Please say how many lines in the entries below hold the string "system", with no other words.

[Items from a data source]
%%

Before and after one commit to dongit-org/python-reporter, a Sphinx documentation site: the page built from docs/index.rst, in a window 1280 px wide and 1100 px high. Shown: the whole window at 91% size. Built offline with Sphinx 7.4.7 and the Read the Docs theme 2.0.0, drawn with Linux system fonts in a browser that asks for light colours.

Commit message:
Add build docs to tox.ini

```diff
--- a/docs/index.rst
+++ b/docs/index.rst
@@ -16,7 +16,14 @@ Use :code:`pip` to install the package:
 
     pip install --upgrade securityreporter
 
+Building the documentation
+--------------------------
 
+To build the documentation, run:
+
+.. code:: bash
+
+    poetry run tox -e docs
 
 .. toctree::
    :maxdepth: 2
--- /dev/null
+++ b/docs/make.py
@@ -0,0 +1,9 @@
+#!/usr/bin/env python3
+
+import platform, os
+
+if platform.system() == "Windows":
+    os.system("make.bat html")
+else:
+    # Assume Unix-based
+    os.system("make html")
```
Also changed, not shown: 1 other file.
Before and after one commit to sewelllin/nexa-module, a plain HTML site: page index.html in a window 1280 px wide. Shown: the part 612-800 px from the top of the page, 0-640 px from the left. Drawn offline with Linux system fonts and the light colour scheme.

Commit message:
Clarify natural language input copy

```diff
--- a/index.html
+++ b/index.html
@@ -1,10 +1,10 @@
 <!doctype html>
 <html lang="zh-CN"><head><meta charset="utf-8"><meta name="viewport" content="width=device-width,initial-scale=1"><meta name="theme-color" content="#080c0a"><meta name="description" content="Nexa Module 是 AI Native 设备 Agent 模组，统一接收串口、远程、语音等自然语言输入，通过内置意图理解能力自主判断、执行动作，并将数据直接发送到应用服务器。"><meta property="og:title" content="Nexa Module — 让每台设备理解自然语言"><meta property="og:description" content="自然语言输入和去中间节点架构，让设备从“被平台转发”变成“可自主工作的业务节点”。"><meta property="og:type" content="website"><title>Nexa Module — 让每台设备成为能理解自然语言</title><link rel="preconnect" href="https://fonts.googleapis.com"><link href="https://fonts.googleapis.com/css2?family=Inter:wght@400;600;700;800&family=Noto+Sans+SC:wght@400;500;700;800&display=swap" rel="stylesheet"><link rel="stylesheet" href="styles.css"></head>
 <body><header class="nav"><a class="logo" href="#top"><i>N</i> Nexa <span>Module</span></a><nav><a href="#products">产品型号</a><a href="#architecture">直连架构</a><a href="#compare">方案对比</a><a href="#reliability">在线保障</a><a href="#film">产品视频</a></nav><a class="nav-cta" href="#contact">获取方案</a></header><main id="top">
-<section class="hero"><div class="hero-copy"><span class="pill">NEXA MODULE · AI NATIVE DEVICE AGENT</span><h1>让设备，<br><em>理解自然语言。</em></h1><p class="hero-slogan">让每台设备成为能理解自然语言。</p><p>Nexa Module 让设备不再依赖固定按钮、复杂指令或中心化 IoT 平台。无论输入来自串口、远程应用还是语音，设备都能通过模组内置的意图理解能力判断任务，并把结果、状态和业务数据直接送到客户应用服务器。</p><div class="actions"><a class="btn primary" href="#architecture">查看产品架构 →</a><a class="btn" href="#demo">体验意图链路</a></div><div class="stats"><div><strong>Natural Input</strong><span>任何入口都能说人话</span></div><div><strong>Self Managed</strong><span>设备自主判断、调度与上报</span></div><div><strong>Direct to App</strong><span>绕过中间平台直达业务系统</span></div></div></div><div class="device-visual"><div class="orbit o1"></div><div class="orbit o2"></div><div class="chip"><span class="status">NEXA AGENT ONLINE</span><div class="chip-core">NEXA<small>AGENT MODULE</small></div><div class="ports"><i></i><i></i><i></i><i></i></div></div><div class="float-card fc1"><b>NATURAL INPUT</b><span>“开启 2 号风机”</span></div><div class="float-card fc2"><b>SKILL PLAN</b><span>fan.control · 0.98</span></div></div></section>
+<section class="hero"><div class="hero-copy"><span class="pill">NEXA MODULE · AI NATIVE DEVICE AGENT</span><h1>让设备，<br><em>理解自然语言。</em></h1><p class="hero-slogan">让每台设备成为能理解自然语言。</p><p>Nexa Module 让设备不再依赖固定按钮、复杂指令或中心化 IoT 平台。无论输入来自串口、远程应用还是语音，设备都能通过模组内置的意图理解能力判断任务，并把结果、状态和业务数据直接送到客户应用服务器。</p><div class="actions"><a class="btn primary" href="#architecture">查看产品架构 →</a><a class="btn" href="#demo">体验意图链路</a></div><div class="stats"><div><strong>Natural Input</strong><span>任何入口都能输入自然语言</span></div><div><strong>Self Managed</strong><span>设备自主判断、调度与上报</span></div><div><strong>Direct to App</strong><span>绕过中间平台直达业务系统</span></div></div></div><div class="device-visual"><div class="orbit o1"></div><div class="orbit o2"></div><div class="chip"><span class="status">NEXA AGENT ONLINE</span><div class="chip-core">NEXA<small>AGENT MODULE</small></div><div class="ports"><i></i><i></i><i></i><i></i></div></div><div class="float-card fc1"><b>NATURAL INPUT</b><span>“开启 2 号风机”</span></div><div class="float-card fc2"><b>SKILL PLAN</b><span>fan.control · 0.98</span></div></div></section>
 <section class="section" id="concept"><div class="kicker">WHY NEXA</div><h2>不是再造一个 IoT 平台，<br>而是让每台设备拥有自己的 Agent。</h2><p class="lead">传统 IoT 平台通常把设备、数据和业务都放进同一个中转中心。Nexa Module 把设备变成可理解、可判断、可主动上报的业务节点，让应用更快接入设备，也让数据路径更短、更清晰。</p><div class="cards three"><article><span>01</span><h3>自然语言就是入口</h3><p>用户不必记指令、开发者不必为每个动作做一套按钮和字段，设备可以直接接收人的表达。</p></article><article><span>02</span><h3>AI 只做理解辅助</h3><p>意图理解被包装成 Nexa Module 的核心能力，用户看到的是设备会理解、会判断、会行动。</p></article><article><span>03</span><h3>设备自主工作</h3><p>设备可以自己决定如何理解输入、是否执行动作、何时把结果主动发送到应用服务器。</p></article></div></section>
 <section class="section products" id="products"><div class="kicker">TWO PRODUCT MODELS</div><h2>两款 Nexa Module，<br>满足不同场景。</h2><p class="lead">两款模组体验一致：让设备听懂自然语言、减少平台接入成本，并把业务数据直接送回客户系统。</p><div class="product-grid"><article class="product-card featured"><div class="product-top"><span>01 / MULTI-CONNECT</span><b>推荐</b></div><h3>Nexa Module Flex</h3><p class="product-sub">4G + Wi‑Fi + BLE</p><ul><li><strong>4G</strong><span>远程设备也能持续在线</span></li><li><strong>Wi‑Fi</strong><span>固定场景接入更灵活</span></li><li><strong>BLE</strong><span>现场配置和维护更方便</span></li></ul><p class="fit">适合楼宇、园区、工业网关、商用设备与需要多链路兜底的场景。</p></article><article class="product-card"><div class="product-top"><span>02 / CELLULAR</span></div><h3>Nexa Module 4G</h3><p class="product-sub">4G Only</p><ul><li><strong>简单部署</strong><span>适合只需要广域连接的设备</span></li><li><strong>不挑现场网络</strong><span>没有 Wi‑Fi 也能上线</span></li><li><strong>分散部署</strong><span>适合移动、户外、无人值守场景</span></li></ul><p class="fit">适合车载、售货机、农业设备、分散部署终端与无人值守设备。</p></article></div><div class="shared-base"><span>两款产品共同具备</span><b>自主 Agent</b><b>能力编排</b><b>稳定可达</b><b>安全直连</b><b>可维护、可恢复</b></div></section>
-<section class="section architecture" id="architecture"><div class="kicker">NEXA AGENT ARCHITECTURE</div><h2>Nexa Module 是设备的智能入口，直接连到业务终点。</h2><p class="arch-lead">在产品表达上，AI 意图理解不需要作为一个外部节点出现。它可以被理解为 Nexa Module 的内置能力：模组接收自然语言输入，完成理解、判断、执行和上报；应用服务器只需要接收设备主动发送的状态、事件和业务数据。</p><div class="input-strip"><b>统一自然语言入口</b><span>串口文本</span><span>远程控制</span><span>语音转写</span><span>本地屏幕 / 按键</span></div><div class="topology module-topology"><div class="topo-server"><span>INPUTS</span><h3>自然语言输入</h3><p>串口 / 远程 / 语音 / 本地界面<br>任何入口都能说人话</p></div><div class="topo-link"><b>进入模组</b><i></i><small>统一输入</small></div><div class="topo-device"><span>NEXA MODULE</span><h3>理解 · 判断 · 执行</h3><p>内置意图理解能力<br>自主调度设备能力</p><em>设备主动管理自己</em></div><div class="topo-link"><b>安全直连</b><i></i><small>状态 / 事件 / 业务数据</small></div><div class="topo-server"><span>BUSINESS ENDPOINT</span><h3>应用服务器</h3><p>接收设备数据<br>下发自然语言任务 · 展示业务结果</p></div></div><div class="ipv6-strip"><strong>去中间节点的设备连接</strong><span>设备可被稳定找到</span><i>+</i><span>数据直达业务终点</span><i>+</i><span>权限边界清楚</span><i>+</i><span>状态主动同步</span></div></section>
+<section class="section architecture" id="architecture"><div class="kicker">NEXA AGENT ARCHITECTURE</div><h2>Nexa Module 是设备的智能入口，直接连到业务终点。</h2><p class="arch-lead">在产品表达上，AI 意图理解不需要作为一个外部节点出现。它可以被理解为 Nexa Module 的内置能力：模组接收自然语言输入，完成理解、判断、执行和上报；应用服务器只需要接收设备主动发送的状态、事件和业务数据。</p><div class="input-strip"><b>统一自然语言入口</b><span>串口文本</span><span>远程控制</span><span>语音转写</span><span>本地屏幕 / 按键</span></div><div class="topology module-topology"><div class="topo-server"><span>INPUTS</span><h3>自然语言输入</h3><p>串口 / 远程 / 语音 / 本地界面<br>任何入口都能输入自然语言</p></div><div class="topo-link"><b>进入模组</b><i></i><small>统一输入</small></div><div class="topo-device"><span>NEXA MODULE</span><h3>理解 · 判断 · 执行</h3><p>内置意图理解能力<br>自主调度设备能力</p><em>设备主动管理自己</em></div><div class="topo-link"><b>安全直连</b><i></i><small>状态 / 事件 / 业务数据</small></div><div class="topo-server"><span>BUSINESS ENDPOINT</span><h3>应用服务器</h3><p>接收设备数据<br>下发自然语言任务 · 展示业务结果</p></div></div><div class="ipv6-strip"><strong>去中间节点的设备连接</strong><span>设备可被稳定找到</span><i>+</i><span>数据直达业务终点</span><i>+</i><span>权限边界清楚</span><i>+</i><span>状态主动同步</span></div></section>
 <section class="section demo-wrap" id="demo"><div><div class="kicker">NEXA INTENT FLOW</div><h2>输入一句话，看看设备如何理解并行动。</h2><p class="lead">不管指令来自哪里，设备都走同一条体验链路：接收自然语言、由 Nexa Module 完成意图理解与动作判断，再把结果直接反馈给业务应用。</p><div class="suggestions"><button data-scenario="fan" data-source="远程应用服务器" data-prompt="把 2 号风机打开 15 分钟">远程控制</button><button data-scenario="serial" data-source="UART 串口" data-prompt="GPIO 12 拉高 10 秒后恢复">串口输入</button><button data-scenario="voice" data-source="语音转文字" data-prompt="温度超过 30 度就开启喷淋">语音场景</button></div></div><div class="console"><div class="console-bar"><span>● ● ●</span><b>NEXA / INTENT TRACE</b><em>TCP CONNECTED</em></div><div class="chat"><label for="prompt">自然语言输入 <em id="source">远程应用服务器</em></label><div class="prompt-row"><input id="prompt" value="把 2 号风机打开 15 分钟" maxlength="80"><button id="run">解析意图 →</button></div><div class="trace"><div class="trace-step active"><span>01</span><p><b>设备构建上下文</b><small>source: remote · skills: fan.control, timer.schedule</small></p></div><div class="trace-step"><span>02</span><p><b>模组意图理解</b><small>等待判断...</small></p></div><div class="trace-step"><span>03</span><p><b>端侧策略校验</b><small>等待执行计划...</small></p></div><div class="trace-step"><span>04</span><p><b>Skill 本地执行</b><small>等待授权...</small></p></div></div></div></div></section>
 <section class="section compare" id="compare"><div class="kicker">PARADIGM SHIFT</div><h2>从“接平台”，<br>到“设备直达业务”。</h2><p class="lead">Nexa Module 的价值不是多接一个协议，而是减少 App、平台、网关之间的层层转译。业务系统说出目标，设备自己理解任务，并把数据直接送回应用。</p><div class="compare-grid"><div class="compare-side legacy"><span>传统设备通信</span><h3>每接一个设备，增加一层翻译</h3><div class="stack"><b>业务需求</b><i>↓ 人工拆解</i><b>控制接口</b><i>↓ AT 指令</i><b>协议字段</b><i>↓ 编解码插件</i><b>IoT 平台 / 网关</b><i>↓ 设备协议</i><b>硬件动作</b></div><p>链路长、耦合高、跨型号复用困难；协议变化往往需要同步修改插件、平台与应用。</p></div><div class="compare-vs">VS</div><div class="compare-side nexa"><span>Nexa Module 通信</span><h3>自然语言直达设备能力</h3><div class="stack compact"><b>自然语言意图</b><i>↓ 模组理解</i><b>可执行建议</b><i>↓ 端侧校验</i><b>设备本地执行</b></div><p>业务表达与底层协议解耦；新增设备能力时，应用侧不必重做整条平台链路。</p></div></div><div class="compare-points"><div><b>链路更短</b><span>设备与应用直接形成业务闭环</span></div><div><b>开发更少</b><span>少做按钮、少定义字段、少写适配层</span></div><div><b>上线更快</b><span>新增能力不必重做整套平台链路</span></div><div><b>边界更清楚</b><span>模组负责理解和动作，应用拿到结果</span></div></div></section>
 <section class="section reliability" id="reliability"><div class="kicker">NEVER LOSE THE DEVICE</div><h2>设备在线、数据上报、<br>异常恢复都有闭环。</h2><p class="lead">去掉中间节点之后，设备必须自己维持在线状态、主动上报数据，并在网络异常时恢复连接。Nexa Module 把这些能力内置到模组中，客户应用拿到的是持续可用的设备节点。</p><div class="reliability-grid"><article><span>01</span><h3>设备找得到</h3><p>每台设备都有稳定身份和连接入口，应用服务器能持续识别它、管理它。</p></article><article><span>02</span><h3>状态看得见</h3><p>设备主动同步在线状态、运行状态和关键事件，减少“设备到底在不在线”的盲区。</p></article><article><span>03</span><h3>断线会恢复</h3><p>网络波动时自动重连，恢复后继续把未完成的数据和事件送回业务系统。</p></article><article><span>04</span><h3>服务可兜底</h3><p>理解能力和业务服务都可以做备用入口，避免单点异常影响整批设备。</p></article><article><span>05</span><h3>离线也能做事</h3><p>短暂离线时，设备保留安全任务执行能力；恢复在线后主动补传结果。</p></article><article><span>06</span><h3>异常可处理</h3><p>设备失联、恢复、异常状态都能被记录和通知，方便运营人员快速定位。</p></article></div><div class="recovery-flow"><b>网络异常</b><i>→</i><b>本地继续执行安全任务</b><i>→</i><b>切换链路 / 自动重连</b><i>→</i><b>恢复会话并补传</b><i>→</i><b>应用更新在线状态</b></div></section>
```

%%

= Response to the exercise =
5